  • Members
  • 6 posts
  • OFFLINE
  •  
  • Local time:03:36 AM

Posted 31 January 2011 - 08:39 AM

It's going a lot better. It was just my internet connection that slowed substantially, but now it's back up to speed. Yay.

Thanks.

#6 quietman7

quietman7

    Bleepin' Janitor


  • Global Moderator
  • 51,766 posts
  • OFFLINE
  •  
  • Gender:Male
  • Location:Virginia, USA
  • Local time:10:36 PM

Posted 31 January 2011 - 09:25 AM

You're welcome.

If there are no more problems or signs of infection, you should Create a New Restore Point to prevent possible reinfection from an old one. Some of the malware you picked up could have been backed up, renamed and saved in System Restore. Since this is a protected directory your tools cannot access to delete these files, they sometimes can reinfect your system if you accidentally use an old restore point. Setting a new restore point AFTER cleaning your system will help prevent this and enable your computer to "roll-back" to a clean working state.

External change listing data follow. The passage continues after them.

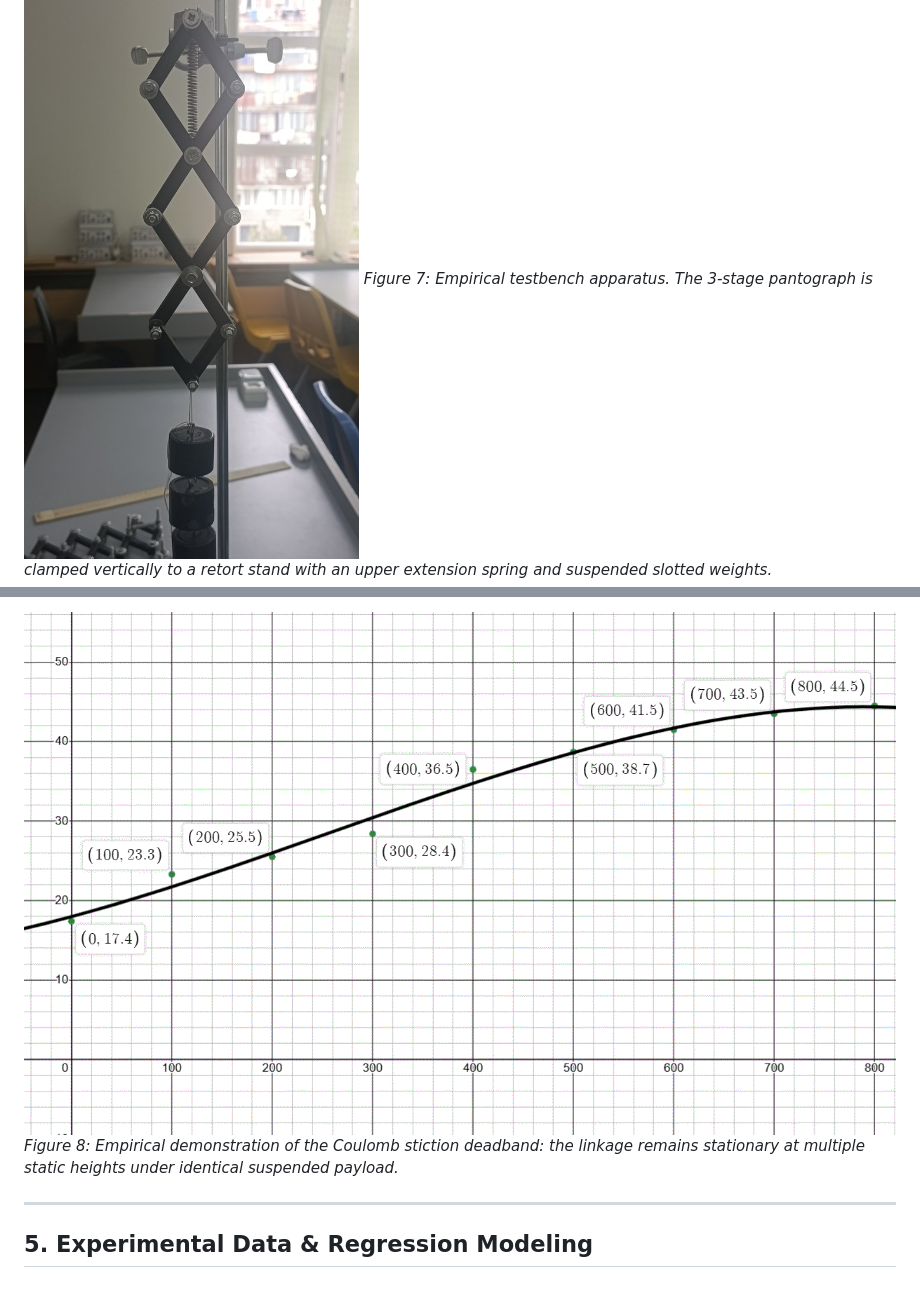
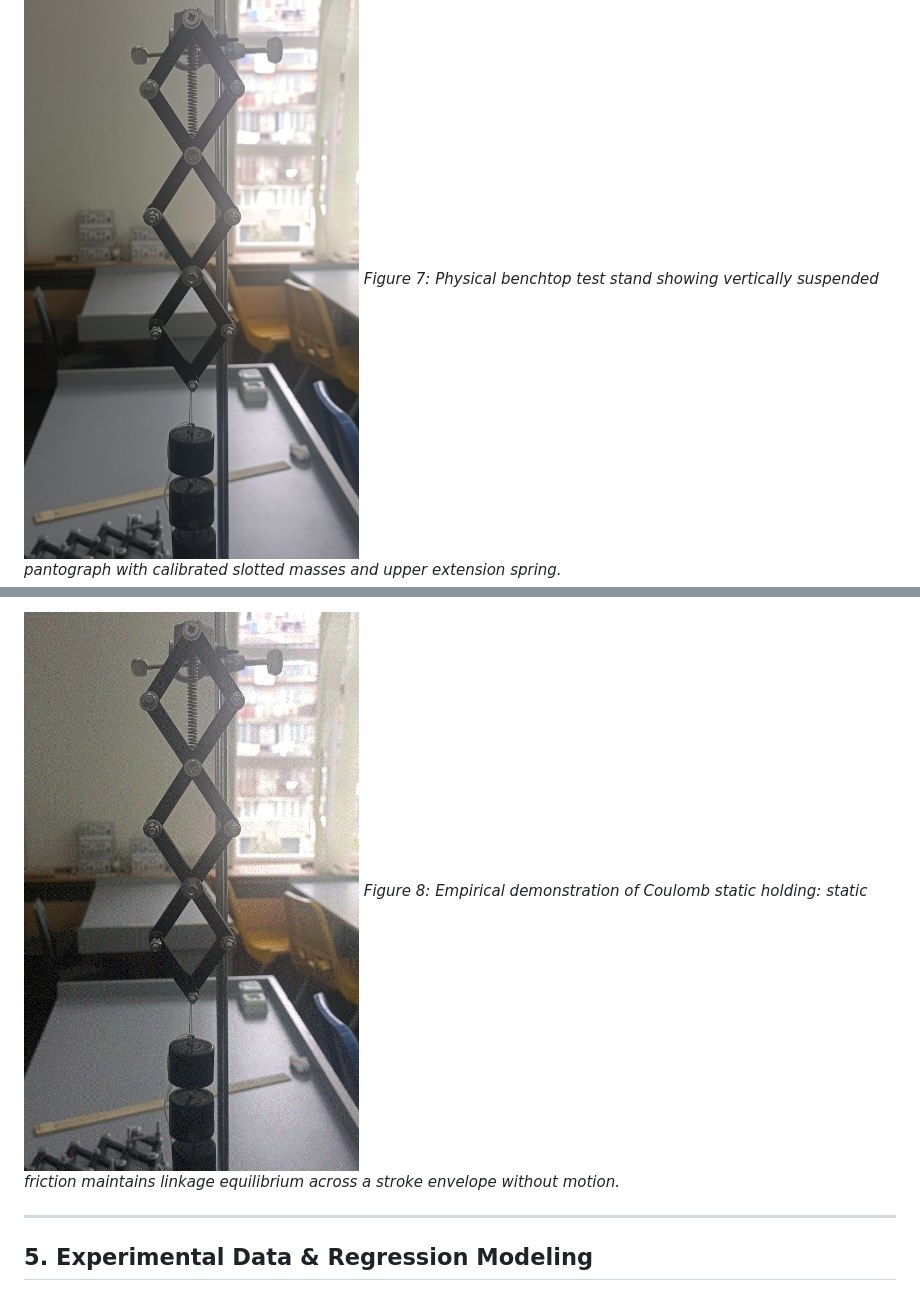
Before and after one commit to KarenGhardashyan/scissor-mechanism-golden-rule, a Markdown page: README.md, 2 parts joined by grey strips. Rendered like a GitHub page; pictures changed too: docs/images/hardware/deadband_demonstration.gif.

```diff
--- a/README.md
+++ b/README.md
@@ -231,4 +232,4 @@ During benchtop testing, several mechanical failure modes were identified and sy
 
 ![Physical Test Stand Apparatus](docs/images/hardware/teststand_n3_spring.jpg)
-*Figure 7: Empirical testbench apparatus. The 3-stage pantograph is clamped vertically to a retort stand with an upper extension spring and suspended slotted weights.*
+*Figure 7: Physical benchtop test stand showing vertically suspended pantograph with calibrated slotted masses and upper extension spring.*
 
@@ -236,5 +236,5 @@ During benchtop testing, several mechanical failure modes were identified and sy
 ![Stiction Deadband Demonstration](docs/images/hardware/deadband_demonstration.gif)
-*Figure 8: Empirical demonstration of the Coulomb stiction deadband: the linkage remains stationary at multiple static heights under identical suspended payload.*
+*Figure 8: Empirical demonstration of Coulomb static holding: static friction maintains linkage equilibrium across a stroke envelope without motion.*
 
 ---
 
```
Also changed, not shown: other parts of README.md (+32 -50 lines), docs/images/hardware/alternating_bolts.jpg, docs/images/hardware/jam_nut_detail.jpg.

The easiest and safest way to do this is:
  • Go to Posted Image > Programs > Accessories > System Tools and click "System Restore".
  • Choose the radio button marked "Create a Restore Point" on the first screen then click "Next". Give the R.P. a name, then click "Create". The new point will be stamped with the current date and time. Keep a log of this so you can find it easily should you need to use System Restore.
  • Then use Disk Cleanup to remove all but the most recently created Restore Point.
  • Go to Posted Image > Run... and type: Cleanmgr
  • Click "Ok". Disk Cleanup will scan your files for several minutes, then open.
  • Click the "More Options" tab, then click the "Clean up" button under System Restore.
  • Click Ok. You will be prompted with "Are you sure you want to delete all but the most recent restore point?"
  • Click Yes, then click Ok.
  • Click Yes again when prompted with "Are you sure you want to perform these actions?"
  • Disk Cleanup will remove the files and close automatically.
Vista and Windows 7 users can refer to these links:
.
.
Windows Insider MVP 2017-2018
Microsoft MVP Reconnect 2016
Microsoft MVP Consumer Security 2007-2015 kO7xOZh.gif
Member of UNITE, Unified Network of Instructors and Trusted Eliminators

If I have been helpful & you'd like to consider a donation, click 38WxTfO.gif




0 user(s) are reading this topic

0 members, 0 guests, 0 anonymous users